For Pharmacy Supervisor David Cruce and his staff, there are no shortcuts.
David Cruce, PharmD
Located on the second floor of the Mitchell Memorial Cancer Center, the oncology pharmacy team knows the safety of their patients is their top priority.
“We have chemotherapy treatment plans reviewed by the doctor, by one pharmacist clinically before it gets to me, and then I review it again,” Cruce said. “We scan the product into the computer to make sure we’ve selected the right item. I physically check it before it goes into the bag.”
There is no substitute for diligence, Cruce said.
“There’s zero tolerance for errors in this department,” Cruce said. “It’s tedious, it’s precise and it has to be followed to a T. I’m very proud of the safety record we have here. You want to make sure things are correct, and that’s something we take a lot of pride in.”
"We take over therapies for people that have gone to the top cancer centers in the country. Experts at these centers set up the procedure or protocol and then we treat the patient here," Cruce said. "There's not much we can't handle, especially if we collaborate with an outside source." That means patients can receive care close to home, Cruce said.
Chemotherapy poisons cancer cells, which means these drugs can be dangerous when not used correctly As a result, the pharmacy staff take precautions on top of precautions.
“We have a lot of safeguards.

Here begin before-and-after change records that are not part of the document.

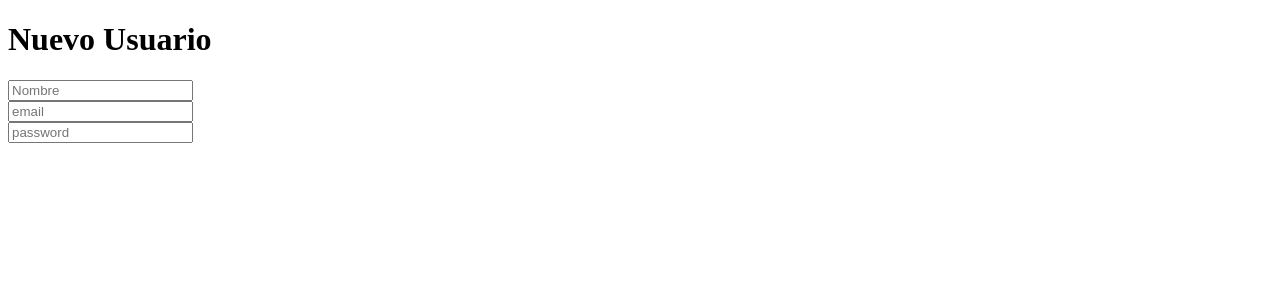
Repository: anagut/java-web
Page: http://localhost/HelloLogin/nuevousuario.jsp
The author's editor kept a copy of each file at every save. The page is drawn from the files as they stood at one save, then again after the next save.
The browser window is 1280 px wide. The pictures show the whole page.
The page is served by Tomcat 9.

Above is the page before, as saved 2018-11-15 08:54:31.

After the next save:
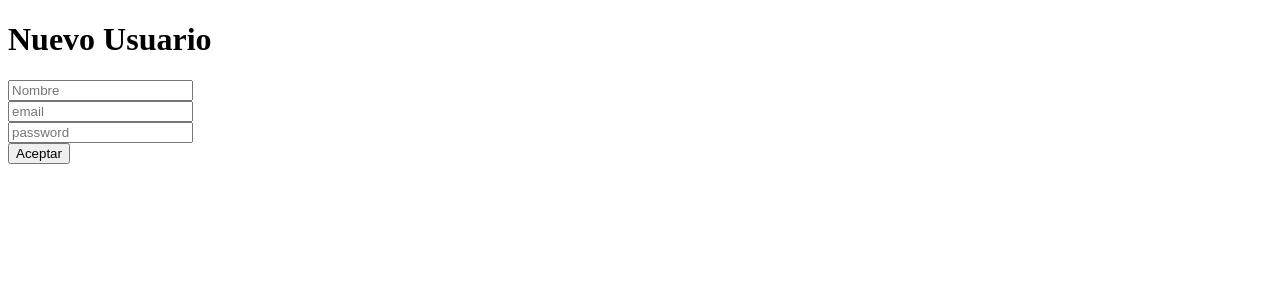
Saved 37 s later.
--- a/HelloLogin/WebContent/nuevousuario.jsp
+++ b/HelloLogin/WebContent/nuevousuario.jsp
@@ -19,5 +19,7 @@
 	<input type="password" placeholder="password" name="password" id="password" required/>
 	</div>
 	</form>
+
+	<button>Aceptar</button>
 </body>
 </html>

We double- glove (meaning two layers) and have all the protective equipment you would need in an area like this,” Cruce said.
Over his three decades of work, Cruce said he’s seen oncology pharmacy grow by leaps and bounds.
“We’re still using a lot of the same tried-and-true things, but the shift is to immune-activating type drugs,” Cruce said. “That’s new, more lab tests and targeting therapy based on the genetic profile. It’s only going to be more important in the future. I’d say in five to 10 years, we’ll see even more specific drugs.”
As options expanded, the oncology pharmacy kept up with the changes. That’s a big part of why the center can offer national-quality cancer care.
“You can get national-quality cancer services right here in Owensboro,” Cruce said. “That is a big benefit to our patients.”